Related: Hey, This past spring season was my first season and I am a novice coxswain. Now I am training with mostly varsity kids for the summer. I want to be be able to get them to respect me but I am really short and weak. I have already tried working out with them. Is there any other way to get their respect? Also, what are some drills that I can do on the water when I am waiting for my coach so my rowers aren’t just sitting around? Thanks for the help!

As far as not feeling like a respected member of the team, talk to your team captains about this (if you have any) and explain why you feel that way. If you don’t have team captains or a varsity rower/coxswain you feel comfortable talking to, approach your coach and ask to meet with them one-on-one. Tell them how you’re feeling and that the result of everything is that you feel really burned out and aren’t sure where to go from here. Hopefully they’ll be able to give you some advice on ways they feel you can improve that you might not have thought of yet and how to work towards earning the respect of the rowers. The thing about coxing is that you have to accept early on that pretty much no one is going to know what you’re doing off the water to get better so you have to take all that behind the scenes work and manifest it into actual actions  on the water … otherwise you’ll just come across as all talk and no game and people will wonder why you’re so stressed for seemingly no reason.

Related: This kind of sounds weird, but I’m a novice coxswain, how do I get my boat to respect me? I feel like (with the exception of calls related to steering and drills) they don’t listen to anything I say in the boat. They talk a lot and I tell them not to but they continue to. They point stuff out to me on the water that I can clearly see and I just feel like they are always yelling at me and telling me what to do. Sometimes I just need to make a decision but I can’t if everyone is yelling at me. I don’t know what to do. I’m learning but the coaches don’t really help me out. Most of the things I’ve learned about coxing I’ve learned from other coxswains on the team or your blog. Do you know how to fix this and get the rowers to listen to me?

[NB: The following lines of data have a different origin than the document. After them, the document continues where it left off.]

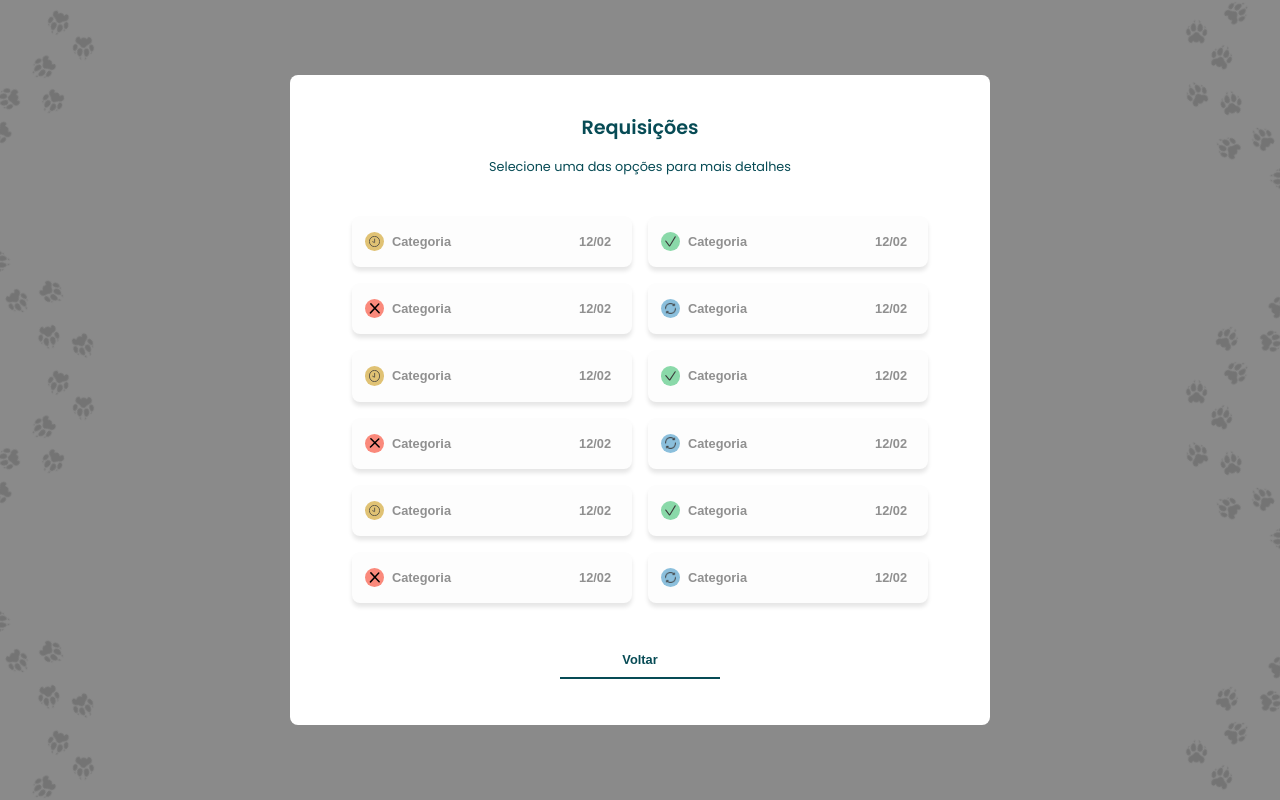
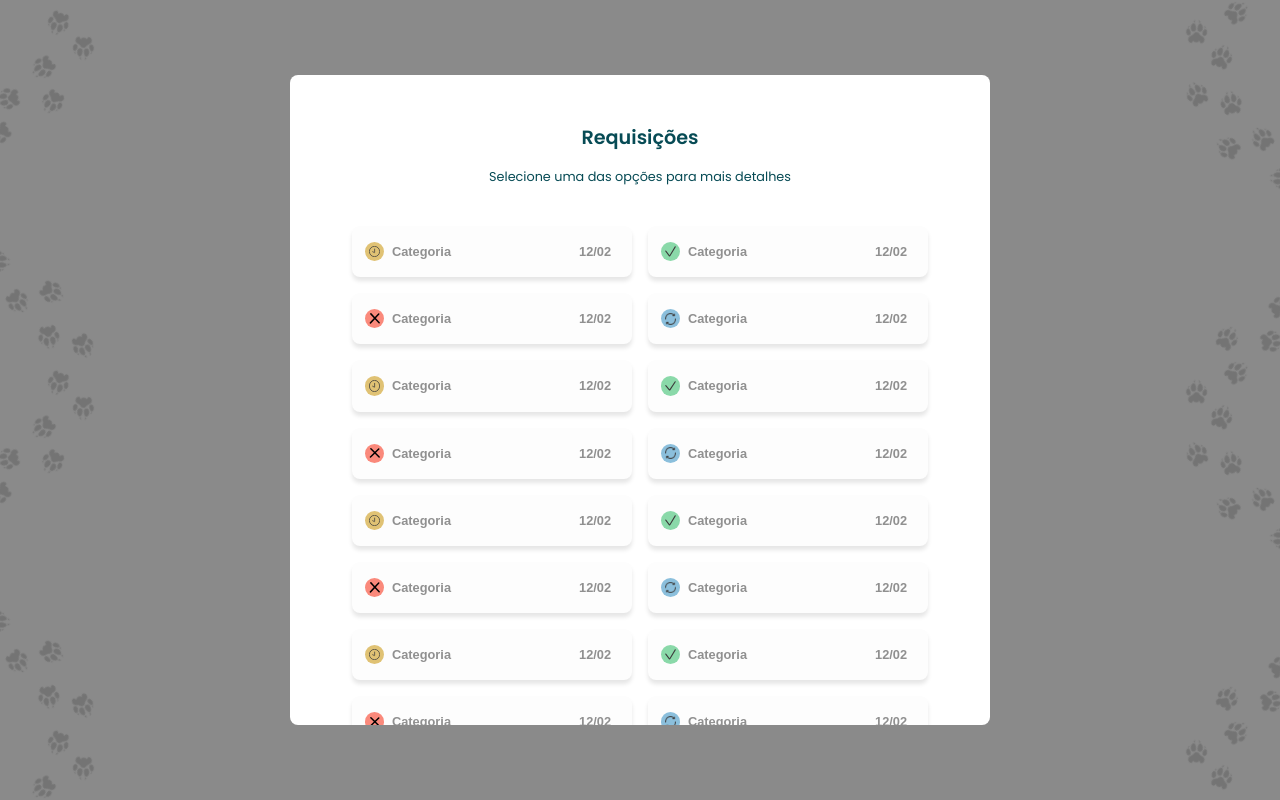
Before and after one commit to jorgelucasalm/petcare, a React (Create React App) app: page / in a window 1280 px wide. Built offline with nearby package versions, Linux system fonts and the light colour scheme.

Commit message:
fix: trata responsividade e adiciona alt

```diff
--- a/src/pages/Requisitions/index.js
+++ b/src/pages/Requisitions/index.js
@@ -19,7 +19,7 @@ function Requisitions() {
           </header>
 
           <RequisitionContent>
-            <RequisitonButton color="clock">
+            <RequisitonButton color="clock" alt="icone-relógio">
               <span>
                 <img src={Clock} />
               </span>
@@ -29,7 +29,7 @@ function Requisitions() {
               </div>
             </RequisitonButton>
 
-            <RequisitonButton color="check">
+            <RequisitonButton color="check" alt="icone-check">
               <span>
                 <img src={Check} />
               </span>
@@ -39,7 +39,7 @@ function Requisitions() {
               </div>
             </RequisitonButton>
 
-            <RequisitonButton color="cancel">
+            <RequisitonButton color="cancel" alt="icone-cancelar">
               <span>
                 <img src={Cancel} />
               </span>
@@ -49,7 +49,7 @@ function Requisitions() {
               </div>
             </RequisitonButton>
 
-            <RequisitonButton color="return">
+            <RequisitonButton color="return" alt="icone-retorno">
               <span>
                 <img src={Retorno} />
               </span>
@@ -59,7 +59,7 @@ function Requisitions() {
               </div>
             </RequisitonButton>
 
-            <RequisitonButton color="clock">
+            <RequisitonButton color="clock" alt="icone-relógio">
               <span>
                 <img src={Clock} />
               </span>
@@ -69,7 +69,7 @@ function Requisitions() {
               </div>
             </RequisitonButton>
 
-            <RequisitonButton color="check">
+            <RequisitonButton color="check" alt="icone-check">
               <span>
                 <img src={Check} />
               </span>
@@ -79,7 +79,7 @@ function Requisitions() {
               </div>
             </RequisitonButton>
 
-            <RequisitonButton color="cancel">
+            <RequisitonButton color="cancel" alt="icone-cancelar">
               <span>
                 <img src={Cancel} />
               </span>
@@ -89,7 +89,7 @@ function Requisitions() {
               </div>
             </RequisitonButton>
 
-            <RequisitonButton color="return">
+            <RequisitonButton color="return" alt="icone-retorno">
               <span>
                 <img src={Retorno} />
               </span>
@@ -99,7 +99,7 @@ function Requisitions() {
               </div>
             </RequisitonButton>
 
-            <RequisitonButton color="clock">
+            <RequisitonButton color="clock" alt="icone-relógio">
               <span>
                 <img src={Clock} />
               </span>
@@ -109,7 +109,7 @@ function Requisitions() {
               </div>
             </RequisitonButton>
 
-            <RequisitonButton color="check">
+            <RequisitonButton color="check" alt="icone-check">
               <span>
                 <img src={Check} />
               </span>
@@ -119,7 +119,7 @@ function Requisitions() {
               </div>
             </RequisitonButton>
 
-            <RequisitonButton color="cancel">
+            <RequisitonButton color="cancel" alt="icone-cancelar">
               <span>
                 <img src={Cancel} />
               </span>
@@ -129,7 +129,47 @@ function Requisitions() {
               </div>
             </RequisitonButton>
 
-            <RequisitonButton color="return">
+            <RequisitonButton color="return" alt="icone-retorno">
+              <span>
+                <img src={Retorno} />
+              </span>
+              <div>
+                <p>Categoria</p>
+                <p>12/02</p>
+              </div>
+            </RequisitonButton>
+
+            <RequisitonButton color="clock" alt="icone-relógio">
+              <span>
+                <img src={Clock} />
+              </span>
+              <div>
+                <p>Categoria</p>
+                <p>12/02</p>
+              </div>
+            </RequisitonButton>
+
+            <RequisitonButton color="check" alt="icone-check">
+              <span>
+                <img src={Check} />
+              </span>
+              <div>
+                <p>Categoria</p>
+                <p>12/02</p>
+              </div>
+            </RequisitonButton>
+
+            <RequisitonButton color="cancel" alt="icone-cancelar">
+              <span>
+                <img src={Cancel} />
+              </span>
+              <div>
+                <p>Categoria</p>
+                <p>12/02</p>
+              </div>
+            </RequisitonButton>
+
+            <RequisitonButton color="return" alt="icone-retorno">
               <span>
                 <img src={Retorno} />
               </span>
--- a/src/pages/Requisitions/style.js
+++ b/src/pages/Requisitions/style.js
@@ -29,11 +29,25 @@ export const Card = styled.div`
   display: flex;
   flex-direction: column;
   align-items: center;
-  justify-content: center;
-
+overflow-x: hidden;
+overflow-y: scroll;
   border-radius: 0.5rem;
   gap: 1rem;
   padding: 2rem 0rem;
+
+  &::-webkit-scrollbar {
+    width: 12px;
+    border-radius: 16px;
+  }
+  &::-webkit-scrollbar-track {
+    background: #ffffff;
+    border-radius: 16px;
+  }
+  &::-webkit-scrollbar-thumb {
+    background-color: rgba(138, 195, 203, 0.56);
+    border-radius: 20px;
+    border: 3px solid #ffffff;
+  }
 
   header {
     display: flex;
@@ -66,6 +80,10 @@ export const RequisitionContent = styled.div`
   gap: 1rem;
   flex-wrap: wrap;
   width: 700px;
+
+  @media (max-width: 700px) {
+    flex-direction: column;
+  }
 `;
 
 export const Buttons = styled.div`
```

If worst comes to worst, you can always take some time off to clear your head and figure out what your next move is. Sometimes taking time off is a good solution because it lets you look at things more objectively whereas when you’re stressed and irritated it’s harder to see where you can do things better/differently. You might also come to the conclusion that as much as you love coxing, the team environment isn’t giving you what you need to make continuing to cox worth it and that walking away from the sport is your best option. The good thing is that we’re nearing the end of the fall season which means you’ll likely have some time to do this before winter training picks up or if your team doesn’t do winter training, you’ll have plenty of time to think about all this before the spring season rolls around.

Leave a Comment

Comments (1)